Nevada’s Toothless Tiger? New Laws Granting Human Rights For the Homeless.

An angry kitten
Toothless tiger doesn't suit? Maybe you'd prefer the term 'attack kitten.'

Well, the State spirit appears willing, but the local flesh seems to be weak. As far as the facts are concerned, even state legislators in Nevada would appear to be onside, promoting the Homeless Persons Bill of Rights. Endorsing such an egalitarian spirit, quite possibly everyone in Nevada may be in favour of granting homeless people the same rights as everybody else.

There’s one slight hiccup in this apparent Nevada love-in. It’s the widespread concern, expressed via their lobbyists, that cities, towns as well as their law enforcement: that people who are homeless are entitled to the same human rights as everybody else, just so long as they do not claim them.

Fine, you can have rights.
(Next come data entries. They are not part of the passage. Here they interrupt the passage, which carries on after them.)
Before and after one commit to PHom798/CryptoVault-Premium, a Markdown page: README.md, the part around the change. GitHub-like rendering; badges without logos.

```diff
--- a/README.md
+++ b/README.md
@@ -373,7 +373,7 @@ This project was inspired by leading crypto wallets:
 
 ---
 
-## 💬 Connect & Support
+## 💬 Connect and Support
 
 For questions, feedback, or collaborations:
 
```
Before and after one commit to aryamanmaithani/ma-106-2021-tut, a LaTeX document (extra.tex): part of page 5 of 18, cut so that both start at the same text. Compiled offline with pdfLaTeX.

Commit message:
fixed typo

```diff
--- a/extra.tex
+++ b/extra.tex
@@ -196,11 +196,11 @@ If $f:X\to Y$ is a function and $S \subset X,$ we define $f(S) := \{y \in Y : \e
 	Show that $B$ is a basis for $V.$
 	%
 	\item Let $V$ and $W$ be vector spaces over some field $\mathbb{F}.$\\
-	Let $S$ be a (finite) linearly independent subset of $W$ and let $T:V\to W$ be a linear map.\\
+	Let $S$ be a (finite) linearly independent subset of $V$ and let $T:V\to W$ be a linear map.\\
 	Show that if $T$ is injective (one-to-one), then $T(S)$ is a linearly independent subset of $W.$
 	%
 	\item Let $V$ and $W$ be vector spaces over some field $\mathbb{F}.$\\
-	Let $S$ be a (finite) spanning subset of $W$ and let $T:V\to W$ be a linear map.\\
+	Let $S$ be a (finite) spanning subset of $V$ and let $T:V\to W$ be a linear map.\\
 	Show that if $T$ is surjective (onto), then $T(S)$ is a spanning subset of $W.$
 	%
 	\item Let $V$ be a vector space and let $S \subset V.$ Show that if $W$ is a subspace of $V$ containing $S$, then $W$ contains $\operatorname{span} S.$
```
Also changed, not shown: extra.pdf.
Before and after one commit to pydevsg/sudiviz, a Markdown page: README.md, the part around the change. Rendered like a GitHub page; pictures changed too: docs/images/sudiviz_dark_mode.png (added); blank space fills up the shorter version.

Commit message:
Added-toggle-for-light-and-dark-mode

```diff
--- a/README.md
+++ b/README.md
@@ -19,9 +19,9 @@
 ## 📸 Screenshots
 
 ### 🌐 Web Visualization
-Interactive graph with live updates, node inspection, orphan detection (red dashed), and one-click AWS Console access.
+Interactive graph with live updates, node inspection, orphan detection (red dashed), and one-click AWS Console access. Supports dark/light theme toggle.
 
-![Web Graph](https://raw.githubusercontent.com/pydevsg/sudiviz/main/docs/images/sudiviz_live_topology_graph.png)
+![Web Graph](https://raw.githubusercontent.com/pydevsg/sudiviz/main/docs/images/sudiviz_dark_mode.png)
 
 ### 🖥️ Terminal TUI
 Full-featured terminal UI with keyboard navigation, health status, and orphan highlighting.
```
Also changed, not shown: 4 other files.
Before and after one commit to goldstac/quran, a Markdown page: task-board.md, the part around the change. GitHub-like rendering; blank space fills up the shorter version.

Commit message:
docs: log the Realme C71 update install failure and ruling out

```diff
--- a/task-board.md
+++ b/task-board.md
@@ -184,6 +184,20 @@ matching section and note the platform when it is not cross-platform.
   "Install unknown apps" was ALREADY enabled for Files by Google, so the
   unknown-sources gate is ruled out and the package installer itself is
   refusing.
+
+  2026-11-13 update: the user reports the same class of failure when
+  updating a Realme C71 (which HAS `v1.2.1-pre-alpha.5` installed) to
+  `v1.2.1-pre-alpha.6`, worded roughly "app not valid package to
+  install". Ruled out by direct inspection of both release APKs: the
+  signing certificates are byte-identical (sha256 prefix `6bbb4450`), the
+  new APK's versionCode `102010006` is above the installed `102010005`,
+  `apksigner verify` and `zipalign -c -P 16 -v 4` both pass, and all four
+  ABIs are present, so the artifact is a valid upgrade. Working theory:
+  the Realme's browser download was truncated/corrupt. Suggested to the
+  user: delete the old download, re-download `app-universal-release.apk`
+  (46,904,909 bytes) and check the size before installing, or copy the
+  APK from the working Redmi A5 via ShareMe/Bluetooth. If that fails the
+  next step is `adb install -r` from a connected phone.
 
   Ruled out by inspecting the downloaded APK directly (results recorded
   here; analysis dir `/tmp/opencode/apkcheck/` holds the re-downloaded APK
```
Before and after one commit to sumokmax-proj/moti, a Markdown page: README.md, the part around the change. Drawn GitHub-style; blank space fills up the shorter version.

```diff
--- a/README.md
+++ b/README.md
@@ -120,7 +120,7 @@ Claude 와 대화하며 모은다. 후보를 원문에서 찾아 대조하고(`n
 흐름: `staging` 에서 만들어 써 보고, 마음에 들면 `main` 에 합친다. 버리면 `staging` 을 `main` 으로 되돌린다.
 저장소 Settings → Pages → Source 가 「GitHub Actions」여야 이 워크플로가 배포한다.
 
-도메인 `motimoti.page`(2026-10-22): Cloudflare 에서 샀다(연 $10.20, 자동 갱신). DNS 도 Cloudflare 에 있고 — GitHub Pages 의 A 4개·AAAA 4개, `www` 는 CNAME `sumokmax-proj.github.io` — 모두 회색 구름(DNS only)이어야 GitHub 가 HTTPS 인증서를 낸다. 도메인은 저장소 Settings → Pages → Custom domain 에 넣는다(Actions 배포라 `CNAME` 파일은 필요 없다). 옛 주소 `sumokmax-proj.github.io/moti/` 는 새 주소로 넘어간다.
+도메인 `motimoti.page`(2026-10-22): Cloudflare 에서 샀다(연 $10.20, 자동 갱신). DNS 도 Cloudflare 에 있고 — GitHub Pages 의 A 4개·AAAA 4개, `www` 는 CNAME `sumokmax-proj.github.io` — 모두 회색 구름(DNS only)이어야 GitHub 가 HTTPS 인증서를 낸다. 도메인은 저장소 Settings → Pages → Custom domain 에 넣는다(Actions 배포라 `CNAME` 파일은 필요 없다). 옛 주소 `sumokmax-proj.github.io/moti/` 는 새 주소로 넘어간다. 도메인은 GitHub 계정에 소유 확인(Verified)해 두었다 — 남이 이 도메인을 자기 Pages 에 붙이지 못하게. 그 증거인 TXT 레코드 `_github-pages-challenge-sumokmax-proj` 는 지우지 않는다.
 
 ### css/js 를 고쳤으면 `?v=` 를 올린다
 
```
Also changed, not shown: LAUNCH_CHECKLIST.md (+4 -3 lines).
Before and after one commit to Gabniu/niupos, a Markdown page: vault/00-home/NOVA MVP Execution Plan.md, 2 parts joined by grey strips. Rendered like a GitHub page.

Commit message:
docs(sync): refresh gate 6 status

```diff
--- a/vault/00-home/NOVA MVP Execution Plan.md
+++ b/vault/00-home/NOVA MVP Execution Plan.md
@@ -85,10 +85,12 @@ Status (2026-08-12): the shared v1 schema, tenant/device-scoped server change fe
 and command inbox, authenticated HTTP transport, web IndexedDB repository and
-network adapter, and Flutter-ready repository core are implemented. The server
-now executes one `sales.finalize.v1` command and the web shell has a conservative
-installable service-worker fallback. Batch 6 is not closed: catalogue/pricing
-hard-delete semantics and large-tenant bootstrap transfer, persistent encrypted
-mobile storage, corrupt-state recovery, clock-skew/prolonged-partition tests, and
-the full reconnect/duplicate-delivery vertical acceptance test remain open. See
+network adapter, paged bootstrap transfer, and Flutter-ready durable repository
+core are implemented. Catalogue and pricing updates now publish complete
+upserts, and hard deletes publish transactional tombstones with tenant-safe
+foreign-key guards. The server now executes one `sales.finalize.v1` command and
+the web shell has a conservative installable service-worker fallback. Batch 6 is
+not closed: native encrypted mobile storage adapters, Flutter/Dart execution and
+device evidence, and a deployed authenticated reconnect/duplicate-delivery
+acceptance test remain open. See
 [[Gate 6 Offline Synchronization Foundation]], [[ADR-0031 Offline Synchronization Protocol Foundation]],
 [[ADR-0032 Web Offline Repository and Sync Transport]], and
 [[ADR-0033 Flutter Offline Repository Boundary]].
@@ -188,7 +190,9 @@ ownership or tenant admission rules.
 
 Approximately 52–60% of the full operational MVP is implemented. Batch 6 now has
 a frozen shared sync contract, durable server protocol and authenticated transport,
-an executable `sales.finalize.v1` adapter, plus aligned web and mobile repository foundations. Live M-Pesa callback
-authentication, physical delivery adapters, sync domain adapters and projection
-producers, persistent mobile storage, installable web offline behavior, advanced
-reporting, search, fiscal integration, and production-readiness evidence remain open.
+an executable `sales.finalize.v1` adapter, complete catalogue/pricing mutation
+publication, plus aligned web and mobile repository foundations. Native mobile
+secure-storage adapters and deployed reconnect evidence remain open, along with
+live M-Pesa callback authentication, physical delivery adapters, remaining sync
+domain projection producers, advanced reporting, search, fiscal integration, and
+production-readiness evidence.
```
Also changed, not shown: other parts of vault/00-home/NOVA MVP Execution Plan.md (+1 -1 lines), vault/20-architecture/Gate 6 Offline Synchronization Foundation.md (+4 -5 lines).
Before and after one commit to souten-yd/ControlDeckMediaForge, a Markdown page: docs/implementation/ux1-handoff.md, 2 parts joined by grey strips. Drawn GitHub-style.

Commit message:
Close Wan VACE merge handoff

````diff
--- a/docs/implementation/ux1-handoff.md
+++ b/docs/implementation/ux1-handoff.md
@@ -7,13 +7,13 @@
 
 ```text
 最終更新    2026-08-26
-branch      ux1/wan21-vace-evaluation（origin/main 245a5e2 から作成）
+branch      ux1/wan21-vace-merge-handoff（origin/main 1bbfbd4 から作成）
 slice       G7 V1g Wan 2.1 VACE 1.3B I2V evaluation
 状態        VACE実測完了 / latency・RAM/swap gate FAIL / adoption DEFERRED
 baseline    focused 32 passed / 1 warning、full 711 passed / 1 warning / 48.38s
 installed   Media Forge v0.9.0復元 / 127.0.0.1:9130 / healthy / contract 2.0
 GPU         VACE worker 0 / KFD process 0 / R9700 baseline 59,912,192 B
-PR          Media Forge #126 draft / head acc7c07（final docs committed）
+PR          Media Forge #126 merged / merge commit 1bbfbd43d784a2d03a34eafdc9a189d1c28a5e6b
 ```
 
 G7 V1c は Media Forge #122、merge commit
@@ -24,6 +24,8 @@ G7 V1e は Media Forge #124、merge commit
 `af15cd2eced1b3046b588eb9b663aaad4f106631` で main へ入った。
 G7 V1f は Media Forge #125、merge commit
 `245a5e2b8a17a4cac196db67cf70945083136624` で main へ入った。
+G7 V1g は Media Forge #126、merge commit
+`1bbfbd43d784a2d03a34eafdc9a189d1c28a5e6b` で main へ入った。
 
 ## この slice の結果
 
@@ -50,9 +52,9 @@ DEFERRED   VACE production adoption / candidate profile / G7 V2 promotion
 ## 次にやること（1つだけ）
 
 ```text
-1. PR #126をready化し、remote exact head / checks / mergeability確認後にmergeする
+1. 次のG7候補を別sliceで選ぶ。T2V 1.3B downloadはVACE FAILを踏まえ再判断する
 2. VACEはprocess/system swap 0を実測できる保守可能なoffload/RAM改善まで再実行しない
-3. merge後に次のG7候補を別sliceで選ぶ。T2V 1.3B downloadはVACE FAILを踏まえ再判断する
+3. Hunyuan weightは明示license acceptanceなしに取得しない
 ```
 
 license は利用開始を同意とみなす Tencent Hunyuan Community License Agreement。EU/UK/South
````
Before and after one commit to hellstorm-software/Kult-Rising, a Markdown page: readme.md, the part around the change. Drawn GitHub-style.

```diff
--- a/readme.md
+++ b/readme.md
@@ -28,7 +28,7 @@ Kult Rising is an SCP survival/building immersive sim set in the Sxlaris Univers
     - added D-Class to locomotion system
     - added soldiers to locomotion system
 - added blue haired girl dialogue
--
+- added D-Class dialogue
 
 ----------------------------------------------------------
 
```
But you can’t demand them! There appears to be nobody ready to endorse a Bill of Rights that might allow those without the rights to take action to receive them (suing local government, or the police, for example).

Can we expect to see more of this civic cleverness nationally, even worldwide, as countries sign on to the principles of universal human rights, even as they proceed with a legal ace up their sleeves?

It would seem to be a civic version of having your cake and eating it — that is to say, having your piety without honouring it1.

Read more about Nevada’s impending cleverness, both its earnest beginnings, as well as its current watered-down state in the reno gazette journal: ‘Homeless Persons Bill of Rights’ faces opposition from cities, counties, law enforcement


  1. 171 countries are State Parties to the International Covenant on Economic, Social and Cultural Rights, which includes the right to adequate housing (Article 11). This indicats a greater commitment to housing rights than in the United States, which is a signatory to the Covenant, but is not a State Party.